EXERCISE
Copy every line that contains the string "setError" from the entries below.

DATA EXTRACT

* * *

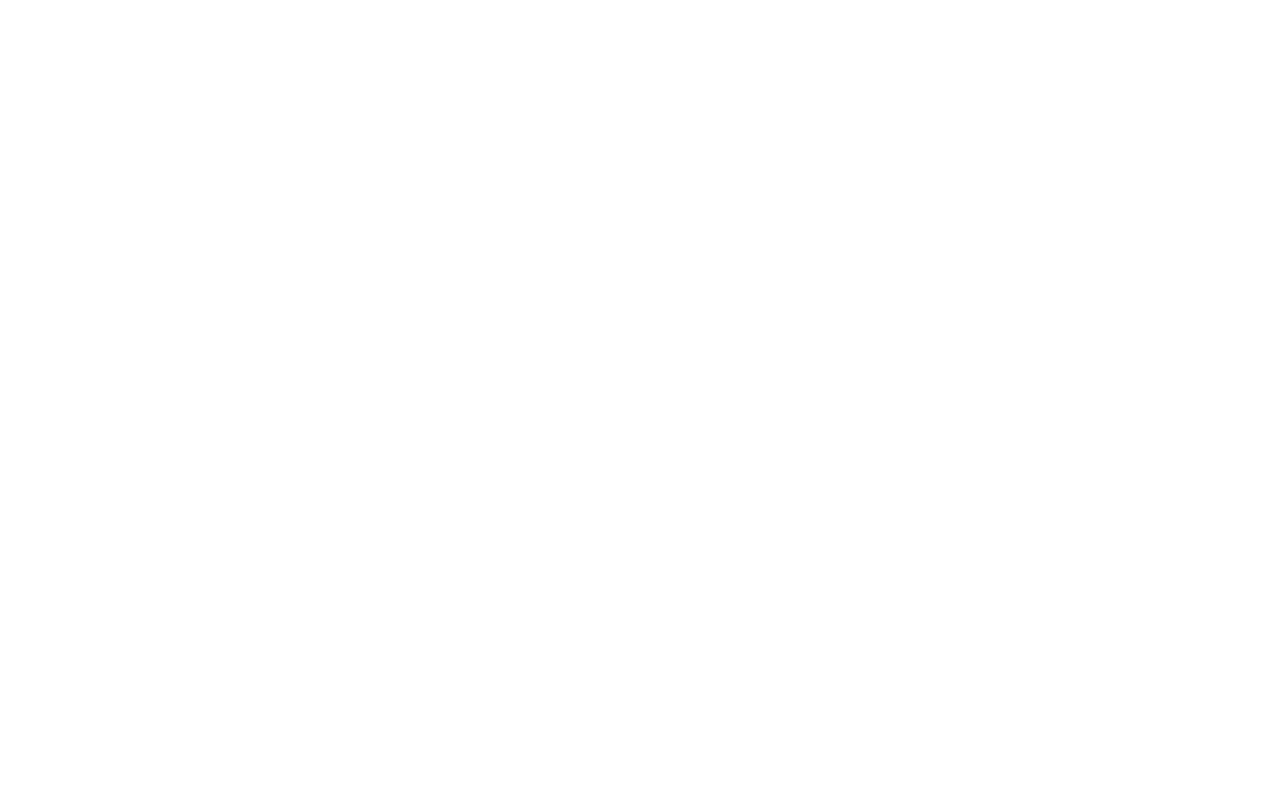
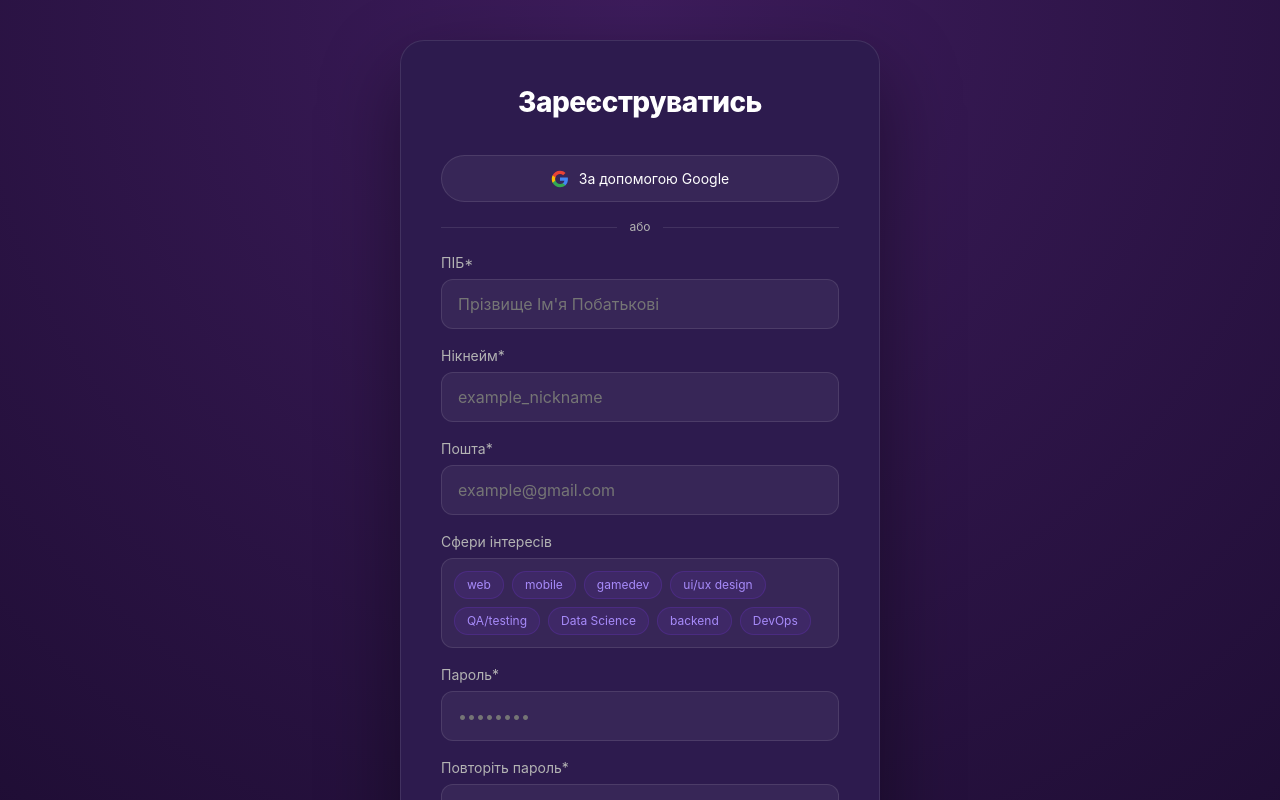
Before and after one commit to AndriyPastukh/the-space, a React (Vite) app in the folder frontend/: page /register in a window 1280 px wide. Before the commit this address had no page. Shown: the top 800 px of the page. Built offline with nearby package versions, Linux system fonts and the light colour scheme.

Commit message:
add register page

```diff
--- a/frontend/src/App.tsx
+++ b/frontend/src/App.tsx
@@ -1,10 +1,11 @@
 import "./App.css";
-
 import { BrowserRouter, Routes, Route } from "react-router-dom";
 
+// Імпортуємо ваші сторінки
 import { MainPage } from "./pages/MainPage";
 import { Page1 } from "./pages/Page1";
 import { Page2 } from "./pages/Page2";
+import RegisterPage from "./pages/RegisterPage/RegisterPage";
 
 function App() {
   return (
@@ -14,6 +15,7 @@
           <Route path="/" element={<MainPage />} />
           <Route path="/page1" element={<Page1 />} />
           <Route path="/page2" element={<Page2 />} />
+          <Route path="/register" element={<RegisterPage />} />
         </Routes>
       </div>
     </BrowserRouter>
--- a/frontend/src/pages/MainPage.tsx
+++ b/frontend/src/pages/MainPage.tsx
@@ -9,19 +9,31 @@
   };
 
   return (
-    <>
+    <div className="main-container">
       <div className="my-count-style">{count}</div>
+
+      <div className="button-group" style={{ display: 'flex', gap: '10px', flexWrap: 'wrap' }}>
         <button className="my-button-style" onClick={() => addCount(1)}>
-        Add
+          Додати
         </button>
 
-      <Link to={"/page1"} className="my-button-style">
+        <Link to="/page1" className="my-button-style">
           Перша сторінка
         </Link>
 
-      <Link to={"/page2"} className="my-button-style">
+        <Link to="/page2" className="my-button-style">
           Друга сторінка
         </Link>
-    </>
+
+        {/* Нове посилання на реєстрацію */}
+        <Link
+          to="/register"
+          className="my-button-style"
+          style={{ backgroundColor: '#4285F4', color: 'white' }}
+        >
+          Зареєструватись
+        </Link>
+      </div>
+    </div>
   );
 }
--- /dev/null
+++ b/frontend/src/pages/RegisterPage/RegisterPage.css
@@ -0,0 +1,139 @@
+:root {
+  --surface: #2d1b4e;
+  --surface2: rgba(255, 255, 255, 0.05);
+  --border: rgba(255, 255, 255, 0.1);
+  --text: #ffffff;
+  --text-muted: #b3b3b3;
+  --purple: #7c3aed;
+  --purple-lt: #a78bfa;
+  --tag-bg: rgba(124, 58, 237, 0.1);
+  --tag-border: rgba(124, 58, 237, 0.2);
+  --radius-pill: 50px;
+  --radius-sm: 12px;
+}
+
+.auth-page {
+  min-height: calc(100vh - 64px);
+  display: flex;
+  align-items: center;
+  justify-content: center;
+  padding: 40px 20px;
+  background: radial-gradient(circle at top, #3d1c5c 0%, #1a0b2e 100%);
+}
+
+.auth-box {
+  width: 100%;
+  max-width: 480px;
+  background: var(--surface);
+  border: 1px solid var(--border);
+  border-radius: 24px;
+  padding: 40px;
+  box-shadow: 0 30px 80px rgba(0,0,0,0.4);
+}
+
+.auth-title {
+  font-size: 28px;
+  font-weight: 800;
+  text-align: center;
+  margin-bottom: 32px;
+  color: var(--text);
+  letter-spacing: -0.5px;
+}
+
+.auth-form {
+  display: flex;
+  flex-direction: column;
+  gap: 16px;
+}
+
+.form-input {
+  width: 100%;
+  background: var(--surface2);
+  border: 1px solid var(--border);
+  border-radius: 12px;
+  padding: 12px 16px;
+  color: white;
+  transition: border-color 0.2s;
+}
+
+.form-input:focus {
+  outline: none;
+  border-color: var(--purple-lt);
+}
+
+.form-label {
+  font-size: 14px;
+  color: var(--text-muted);
+  margin-bottom: 6px;
+  display: block;
+}
+
+.divider {
+  display: flex;
+  align-items: center;
+  gap: 12px;
+  color: var(--text-muted);
+  font-size: 12px;
+}
+
+.divider::before, .divider::after {
+  content: '';
+  flex: 1;
+  height: 1px;
+  background: var(--border);
+}
+
+.google-btn {
+  display: flex;
+  align-items: center;
+  justify-content: center;
+  gap: 10px;
+  width: 100%;
+  padding: 12px;
+  background: var(--surface2);
+  border: 1px solid var(--border);
+  border-radius: var(--radius-pill);
+  color: var(--text);
+  font-size: 14px;
+  cursor: pointer;
+}
+
+.interests-wrap {
+  display: flex;
+  flex-wrap: wrap;
+  gap: 8px;
+  background: var(--surface2);
+  border: 1px solid var(--border);
+  border-radius: var(--radius-sm);
+  padding: 12px;
+}
+
+.interest-chip {
+  padding: 4px 12px;
+  border-radius: var(--radius-pill);
+  background: var(--tag-bg);
+  border: 1px solid var(--tag-border);
+  color: var(--purple-lt);
+  font-size: 12px;
+  cursor: pointer;
+  transition: all 0.2s;
+}
+
+.interest-chip.selected {
+  background: var(--purple);
+  color: white;
+  border-color: var(--purple);
+}
+
+.err-msg {
+  color: #f87171;
+  font-size: 13px;
+  margin-top: -8px;
+}
+
+.auth-footer {
+  text-align: center;
+  margin-top: 20px;
+  font-size: 13px;
+  color: var(--text-muted);
+}
--- /dev/null
+++ b/frontend/src/pages/RegisterPage/RegisterPage.tsx
@@ -0,0 +1,195 @@
+import React, { useState } from 'react';
+import { Link, useNavigate } from 'react-router-dom';
+import './RegisterPage.css';
+
+const INTERESTS = [
+  { id: 'web', label: 'web' },
+  { id: 'mobile', label: 'mobile' },
+  { id: 'gamedev', label: 'gamedev' },
+  { id: 'ui/ux', label: 'ui/ux design' },
+  { id: 'qa', label: 'QA/testing' },
+  { id: 'ds', label: 'Data Science' },
+  { id: 'backend', label: 'backend' },
+  { id: 'devops', label: 'DevOps' }
+];
+
+export default function RegisterPage() {
+  const navigate = useNavigate();
+
+  const [form, setForm] = useState({
+    pib: '',
+    nick: '',
+    email: '',
+    pass: '',
+    pass2: '',
+    terms: false
+  });
+
+  const [selectedInterests, setSelectedInterests] = useState([]);
+  const [error, setError] = useState('');
+
+  // Обробник змін в інпутах
+  const handleInputChange = (e: any) => {
+    const { id, value, type, checked } = e.target;
+    setForm(prev => ({
+      ...prev,
+      [id]: type === 'checkbox' ? checked : value
+    }));
+  };
+
+  // Вибір інтересів
+  const toggleInterest = (id: string) => {
+    setSelectedInterests((prev: any) =>
+      prev.includes(id) ? prev.filter((item: any) => item !== id) : [...prev, id]
+    );
+  };
+
+  const handleSubmit = (e: any) => {
+    e.preventDefault();
+    setError('');
+
+    // Валідація
+    if (!form.pib || !form.nick || !form.email || !form.pass) {
+      setError("Заповніть всі обов'язкові поля");
+      return;
+    }
+    if (form.pass !== form.pass2) {
+      setError('Паролі не збігаються');
+      return;
+    }
+    if (!form.terms) {
+      setError('Прийміть умови платформи');
+      return;
+    }
+
+    // Замість login з контексту — просто вивід у консоль
+    console.log('Реєстрація користувача:', {
+      name: form.pib,
+      nick: form.nick,
+      email: form.email,
+      interests: selectedInterests
+    });
+
+    // Замість showToast — звичайний alert
+    alert('Реєстрація успішна!');
+
+    // Перехід на головну або профіль
+    navigate('/');
+  };
+
+  return (
+    <div className="auth-page">
+      <div className="auth-box">
+        <h1 className="auth-title">Зареєструватись</h1>
+
+        <form className="auth-form" onSubmit={handleSubmit}>
+          <button type="button" className="google-btn">
+            <svg width="18" height="18" viewBox="0 0 24 24">
+              <path fill="#4285F4" d="M22.56 12.25c0-.78-.07-1.53-.2-2.25H12v4.26h5.92c-.26 1.37-1.04 2.53-2.21 3.31v2.77h3.57c2.08-1.92 3.28-4.74 3.28-8.09z"/>
+              <path fill="#34A853" d="M12 23c2.97 0 5.46-.98 7.28-2.66l-3.57-2.77c-.98.66-2.23 1.06-3.71 1.06-2.86 0-5.29-1.93-6.16-4.53H2.18v2.84C3.99 20.53 7.7 23 12 23z"/>
+              <path fill="#FBBC05" d="M5.84 14.09c-.22-.66-.35-1.36-.35-2.09s.13-1.43.35-2.09V7.07H2.18C1.43 8.55 1 10.22 1 12s.43 3.45 1.18 4.93l2.85-2.22.81-.62z"/>
+              <path fill="#EA4335" d="M12 5.38c1.62 0 3.06.56 4.21 1.64l3.15-3.15C17.45 2.09 14.97 1 12 1 7.7 1 3.99 3.47 2.18 7.07l3.66 2.84c.87-2.6 3.3-4.53 6.16-4.53z"/>
+            </svg>
+            За допомогою Google
+          </button>
+
+          <div className="divider">або</div>
+
+          <div className="form-group">
+            <label className="form-label">ПІБ*</label>
+            <input
+              className="form-input"
+              type="text"
+              id="pib"
+              value={form.pib}
+              onChange={handleInputChange}
+              placeholder="Прізвище Ім'я Побатькові"
+            />
+          </div>
+
+          <div className="form-group">
+            <label className="form-label">Нікнейм*</label>
+            <input
+              className="form-input"
+              type="text"
+              id="nick"
+              value={form.nick}
+              onChange={handleInputChange}
+              placeholder="example_nickname"
+            />
+          </div>
+
+          <div className="form-group">
+            <label className="form-label">Пошта*</label>
+            <input
+              className="form-input"
+              type="email"
+              id="email"
+              value={form.email}
+              onChange={handleInputChange}
+              placeholder="example@gmail.com"
+            />
+          </div>
+
+          <div className="form-group">
+            <label className="form-label">Сфери інтересів</label>
+            <div className="interests-wrap">
+              {INTERESTS.map(item => (
+                <span
+                  key={item.id}
+                  className={`interest-chip ${selectedInterests.includes(item.id as never) ? 'selected' : ''}`}
+                  onClick={() => toggleInterest(item.id)}
+                >
+                  {item.label}
+                </span>
+              ))}
+            </div>
+          </div>
+
+          <div className="form-group">
+            <label className="form-label">Пароль*</label>
+            <input
+              className="form-input"
+              type="password"
+              id="pass"
+              value={form.pass}
+              onChange={handleInputChange}
+              placeholder="••••••••"
+            />
+          </div>
+
+          <div className="form-group">
+            <label className="form-label">Повторіть пароль*</label>
+            <input
+              className="form-input"
+              type="password"
+              id="pass2"
+              value={form.pass2}
+              onChange={handleInputChange}
+              placeholder="••••••••"
+            />
+          </div>
+
+          {error && <p className="err-msg" style={{color: 'red', marginBottom: '10px'}}>{error}</p>}
+
+          <label className="form-checkbox">
+            <input
+              type="checkbox"
+              id="terms"
+              checked={form.terms}
+              onChange={handleInputChange}
+            /> я приймаю умови платформи
+          </label>
+
+          <button type="submit" className="btn btn-primary btn-block btn-lg">
+            Зареєструватись
+          </button>
+        </form>
+
+        <div className="auth-footer">
+          Вже маю акаунт — <Link to="/login">Увійти</Link>
+        </div>
+      </div>
+    </div>
+  );
+}
--- a/package.json
+++ b/package.json
@@ -15,5 +15,9 @@
     "bugs": {
         "url": "https://github.com/AndriyPastukh/the-space/issues"
     },
-    "homepage": "https://github.com/AndriyPastukh/the-space#readme"
+    "homepage": "https://github.com/AndriyPastukh/the-space#readme",
+    "devDependencies": {
+        "@types/react": "^19.2.14",
+        "@types/react-dom": "^19.2.3"
+    }
 }
```
Also changed, not shown: 1 other file (tests, documents, lock files or other folders). Lines whose indentation alone changed are shown as unchanged.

* * *

ANSWER TO THE PROBLEM
+  const [error, setError] = useState('');
+    setError('');
+      setError("Заповніть всі обов'язкові поля");
+      setError('Паролі не збігаються');
+      setError('Прийміть умови платформи');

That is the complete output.